#### [EXERCISE PROMPT]
Could you set down every record below exactly as it appears?

........

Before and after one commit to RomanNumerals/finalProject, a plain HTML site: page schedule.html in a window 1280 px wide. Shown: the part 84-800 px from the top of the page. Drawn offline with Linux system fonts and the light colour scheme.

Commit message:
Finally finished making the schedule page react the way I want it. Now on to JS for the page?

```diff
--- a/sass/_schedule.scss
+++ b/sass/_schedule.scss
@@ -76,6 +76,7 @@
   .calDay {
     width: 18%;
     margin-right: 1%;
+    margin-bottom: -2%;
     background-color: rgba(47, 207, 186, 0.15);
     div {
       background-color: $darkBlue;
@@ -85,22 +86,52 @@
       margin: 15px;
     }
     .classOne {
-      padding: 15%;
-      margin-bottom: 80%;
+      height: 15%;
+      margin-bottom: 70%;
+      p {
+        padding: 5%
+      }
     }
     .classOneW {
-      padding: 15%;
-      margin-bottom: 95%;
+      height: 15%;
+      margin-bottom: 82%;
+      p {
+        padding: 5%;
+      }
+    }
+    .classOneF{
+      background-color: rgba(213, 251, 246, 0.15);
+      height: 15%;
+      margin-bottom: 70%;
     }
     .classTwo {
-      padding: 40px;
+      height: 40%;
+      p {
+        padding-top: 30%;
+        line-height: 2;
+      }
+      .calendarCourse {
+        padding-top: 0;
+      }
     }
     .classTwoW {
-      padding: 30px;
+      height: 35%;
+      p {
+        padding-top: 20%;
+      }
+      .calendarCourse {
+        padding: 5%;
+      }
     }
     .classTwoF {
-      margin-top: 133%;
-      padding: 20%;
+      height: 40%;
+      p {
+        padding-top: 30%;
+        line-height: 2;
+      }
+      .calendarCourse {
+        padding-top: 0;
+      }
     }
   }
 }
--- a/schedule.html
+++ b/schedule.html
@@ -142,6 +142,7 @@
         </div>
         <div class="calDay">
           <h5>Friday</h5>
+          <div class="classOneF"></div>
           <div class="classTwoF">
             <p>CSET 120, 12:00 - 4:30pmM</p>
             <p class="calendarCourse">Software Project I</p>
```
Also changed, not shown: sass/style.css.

........

#### [SOLUTION TO THIS TASK]
Before and after one commit to RomanNumerals/finalProject, a plain HTML site: page schedule.html in a window 1280 px wide. Shown: the part 84-800 px from the top of the page. Drawn offline with Linux system fonts and the light colour scheme.

Commit message:
Finally finished making the schedule page react the way I want it. Now on to JS for the page?

```diff
--- a/sass/_schedule.scss
+++ b/sass/_schedule.scss
@@ -76,6 +76,7 @@
   .calDay {
     width: 18%;
     margin-right: 1%;
+    margin-bottom: -2%;
     background-color: rgba(47, 207, 186, 0.15);
     div {
       background-color: $darkBlue;
@@ -85,22 +86,52 @@
       margin: 15px;
     }
     .classOne {
-      padding: 15%;
-      margin-bottom: 80%;
+      height: 15%;
+      margin-bottom: 70%;
+      p {
+        padding: 5%
+      }
     }
     .classOneW {
-      padding: 15%;
-      margin-bottom: 95%;
+      height: 15%;
+      margin-bottom: 82%;
+      p {
+        padding: 5%;
+      }
+    }
+    .classOneF{
+      background-color: rgba(213, 251, 246, 0.15);
+      height: 15%;
+      margin-bottom: 70%;
     }
     .classTwo {
-      padding: 40px;
+      height: 40%;
+      p {
+        padding-top: 30%;
+        line-height: 2;
+      }
+      .calendarCourse {
+        padding-top: 0;
+      }
     }
     .classTwoW {
-      padding: 30px;
+      height: 35%;
+      p {
+        padding-top: 20%;
+      }
+      .calendarCourse {
+        padding: 5%;
+      }
     }
     .classTwoF {
-      margin-top: 133%;
-      padding: 20%;
+      height: 40%;
+      p {
+        padding-top: 30%;
+        line-height: 2;
+      }
+      .calendarCourse {
+        padding-top: 0;
+      }
     }
   }
 }
--- a/schedule.html
+++ b/schedule.html
@@ -142,6 +142,7 @@
         </div>
         <div class="calDay">
           <h5>Friday</h5>
+          <div class="classOneF"></div>
           <div class="classTwoF">
             <p>CSET 120, 12:00 - 4:30pmM</p>
             <p class="calendarCourse">Software Project I</p>
```
Also changed, not shown: sass/style.css.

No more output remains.